Since its first report in 1998 by Ebbesen et al., the extraordinary transmission of light through an array of sub-wavelength apertures in an otherwise opaque metal film has resulted in equally-extraordinary activity in this and related phenomena in nanophotonics. In fact, as of the publication of this Focus Issue, the 1998 Ebbesen Nature paper has been referenced nearly 300 times. Given this level of activity, it comes as no surprise that multiple explanations exist as to the origin of extraordinary transmission through periodic arrays of sub-wavelength apertures (as evidenced by contributions in this Focus Issue). Even as the physical mechanisms are being investigated, we are witnessing the emergence of significant applications of these sub-wavelength structured surfaces, from their use as simple passive components to their use in electro-luminescent devices and biological sensors.
In assembling this Focus Issue, we attempted to strike a balance between theory and experiment, physics and applications, bearing in mind that the entire breadth of activity cannot be represented by a limited number of contributions. The Focus Issue starts off with contributions from L. Martin-Moreno and F. J. Garcia-Vidal, H. J. Lezec and T. Thio, and Gérard et al., which discuss physical mechanisms underlying extraordinary transmission through periodic structured surfaces. The contribution from H. Cao and A. Nahata studies the effect of aperture shape on extraordinary transmission via THz time-domain measurement, while S. Wedge and W. L. Barnes and Y. Liu and S. Blair study the transmission of incoherent light produced by photoluminescence from organic layers in proximity to periodic structured surfaces. Another important structure is the single sub-wavelength aperture surrounded by periodic annular corrugation, which is discussed in the contribution from A. Degiron and T. W. Ebbesen. The final contribution by Bakker et al. explores a new mechanism for enhanced transmission via spatially-modulated layered metallic structures.

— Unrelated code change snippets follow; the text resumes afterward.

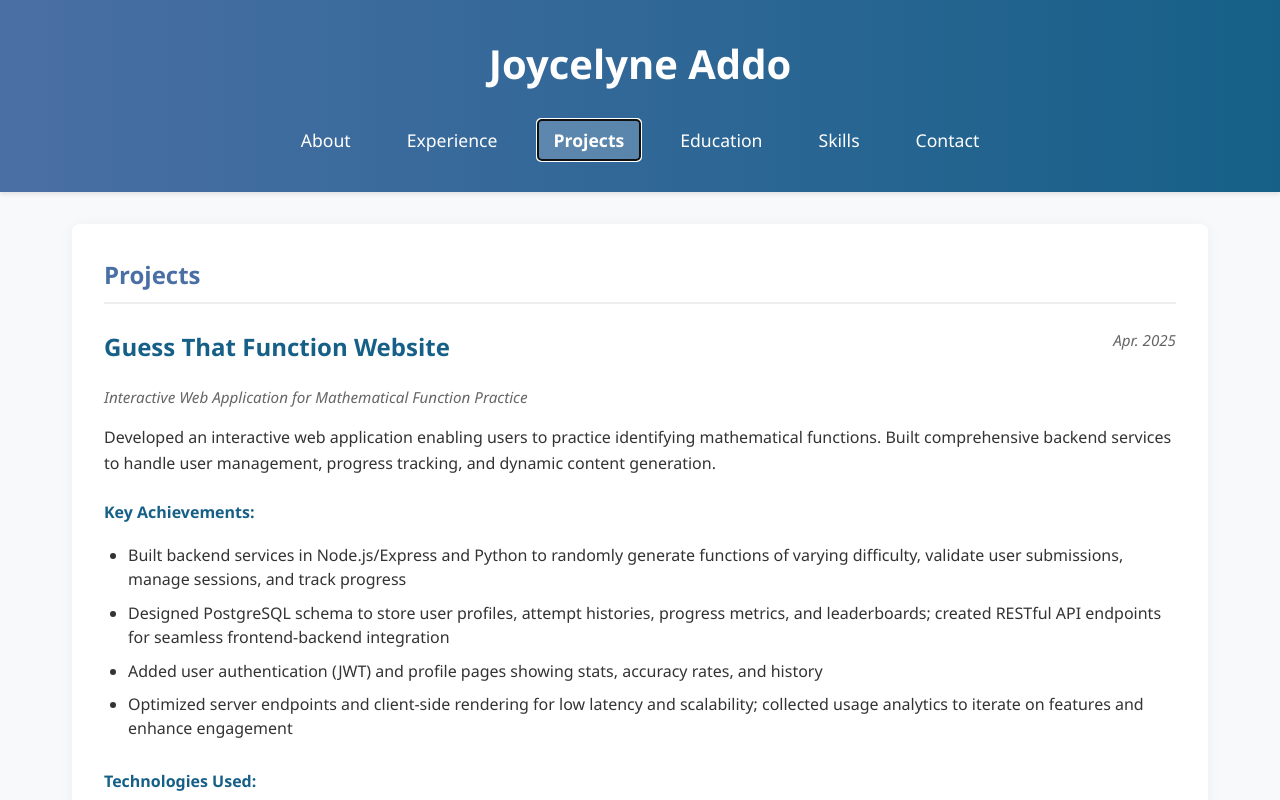
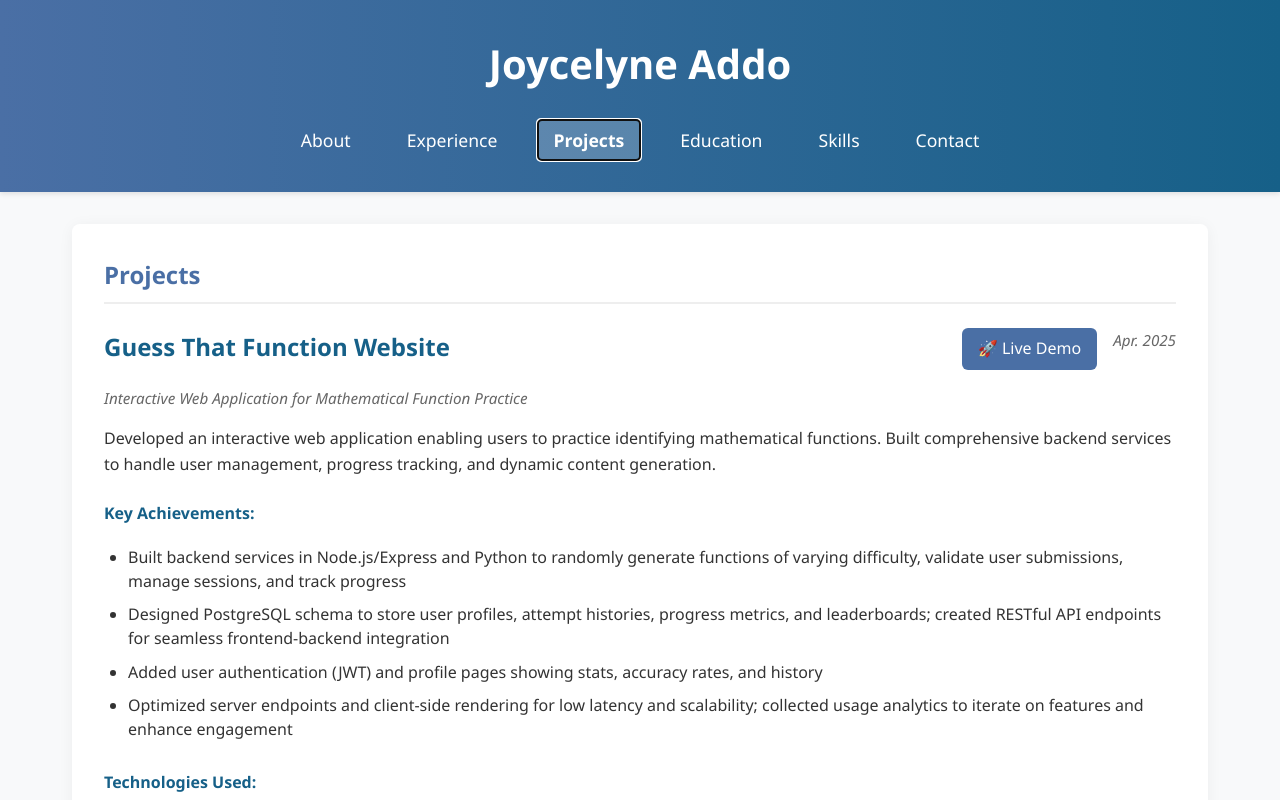
Before and after one commit to yeahitsjoyce/website, a React (Vite) app: page / in a window 1280 px wide. Both pictures are taken after a click on the button "Projects". Built offline with nearby package versions, Linux system fonts and the light colour scheme.

Commit message:
Add back live demo link for Guess That Function project

```diff
--- a/src/App.tsx
+++ b/src/App.tsx
@@ -119,6 +119,9 @@ function App() {
               <div className="project-header">
                 <h3>Guess That Function Website</h3>
                 <div className="project-links">
+                  <a href="https://guess-that-function.web.app/" target="_blank" rel="noopener noreferrer" className="project-link live-demo">
+                    🚀 Live Demo
+                  </a>
                   <span className="project-meta">Apr. 2025</span>
                 </div>
               </div>
```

In closing, we believe that the current state-of-the-art represents just the initial stage in the physics, engineering, and application of phenomena associated with extraordinary light transmission. We hope that this Focus Issue provides insight to researchers within as well as outside of this field of study, and helps to motivate continued progress.
Steve Blair and Ajay Nahata
University of Utah